That’s because those women would never have needed to transform themselves from ordinary, small-town mothers into two of Canada’s most outspoken political activists.
Their long campaign to find the truth about the crash that killed their sons Javier and Daniel and six other people is detailed in my 2013 book Driven: How the Bathurst Tragedy Ignited a Crusade for Change (Goose Lane Editions). [Editor’s note: You’ll find a review of Richard Foot’s Driven here]
At the heart of the story is a disturbing question: why were two grieving parents, with no experience with or fondness for public activism, compelled to turn their lives upside down by asking questions, launching petitions, holding news conferences and lobbying governments following their sons’ deaths?
I was among the journalists from across Atlantic Canada who descended on Bathurst, NB, to cover the tragedy and the mass funeral for the seven boys. We wrote our stories about sorrow and heartache, and then drifted away, assuming there was nothing more to say about what appeared to be a random, unavoidable highway collision. That was the conventional wisdom floating around town. It’s what the mayor and school officials—even many of the grief-stricken parents—were saying.
But the conventional wisdom was wrong, and reporters like me were too quick to buy into it. Accident investigators later found that the school van was mechanically faulty and unsafe to drive, that it lacked winter tires, and that driver fatigue was a possible factor. Ana and Isabelle had by then also uncovered Education Act guidelines that said their boys should not have been driving home late at night in the midst of a snowstorm.
For five years these warrior-moms, as I call them, fought a sometimes lonely campaign for accountability, and for changes to the way children are transported to extra-curricular events. They had many successes and have raised national awareness about this issue.
Courage and perseverance
Yet many in Bathurst still believe the crash was a freak accident, including some of the other parents who lost boys, whom I interviewed for the book. In fact, the hostility Ana and Isabelle encountered in their own community as they tried to uncover the truth of the tragedy remains today. I felt it as I researched the book—many people at the centre of the tragedy declined to talk to me, or expressed deep skepticism about what the two mothers had done. It was nerve-wracking, to say the least, cracking open this hornets’ nest and writing the tale of two women who were supported by many New Brunswickers, but scorned by many others.
The prevailing view after the tragedy, at least among school and town officials, was that people should grieve for a bit, and then move on; there was no need for hard questions about why it happened and what could be learned from the deaths of seven boys—an understandable sentiment in any small, insular town full of hurting families.

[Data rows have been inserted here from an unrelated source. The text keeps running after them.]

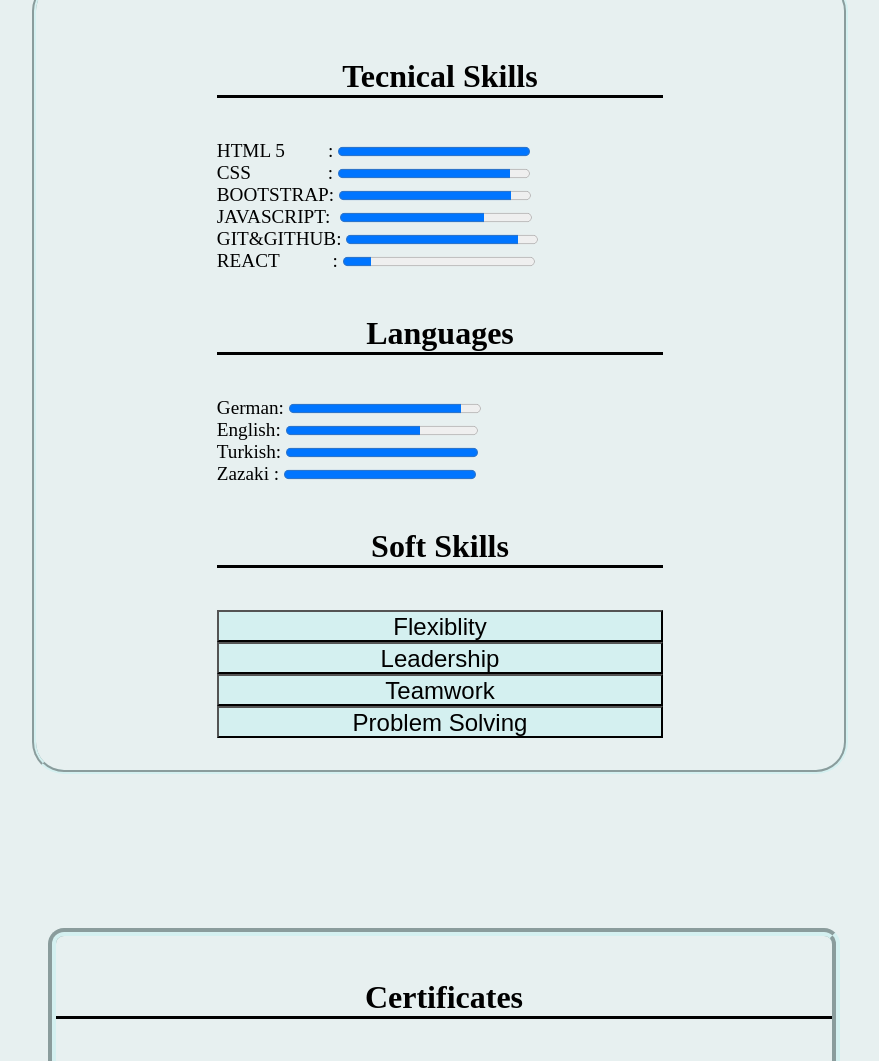
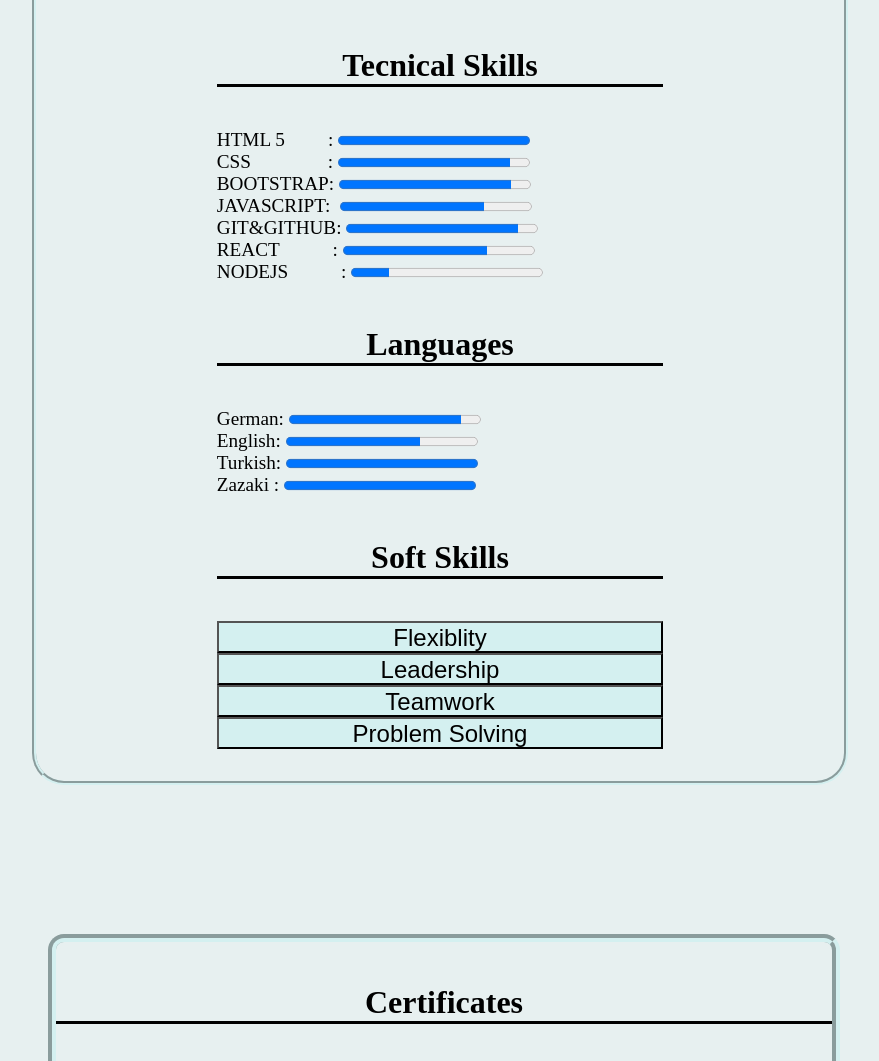
Before and after one commit to umtymn/personel-portflolio, a plain HTML site: page index.html in a window 1280 px wide. Shown: the part 1446-2507 px from the top of the page, without its empty margins (400-1279 px from the left). Drawn offline with Linux system fonts and the light colour scheme.

Commit message:
react and node.js was updated

```diff
--- a/index.html
+++ b/index.html
@@ -173,7 +173,11 @@
               </div>
               <div class="tecnical-item-progress">
                 <label>REACT&nbsp;&nbsp;&nbsp;&nbsp;&nbsp;&nbsp;&nbsp;&nbsp;&nbsp;&nbsp;&nbsp;:</label>
-                <progress value="15" max="100"></progress>
+                <progress value="75" max="100"></progress>
+              </div>
+              <div class="tecnical-item-progress">
+                <label>NODEJS&nbsp;&nbsp;&nbsp;&nbsp;&nbsp;&nbsp;&nbsp;&nbsp;&nbsp;&nbsp;&nbsp;:</label>
+                <progress value="20" max="100"></progress>
               </div>
             </div>
           </div>
```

Less understandable is why news reporters were so willing to accept this view. Fortunately, for the sake of the truth, two mothers had the courage and perseverance to think otherwise.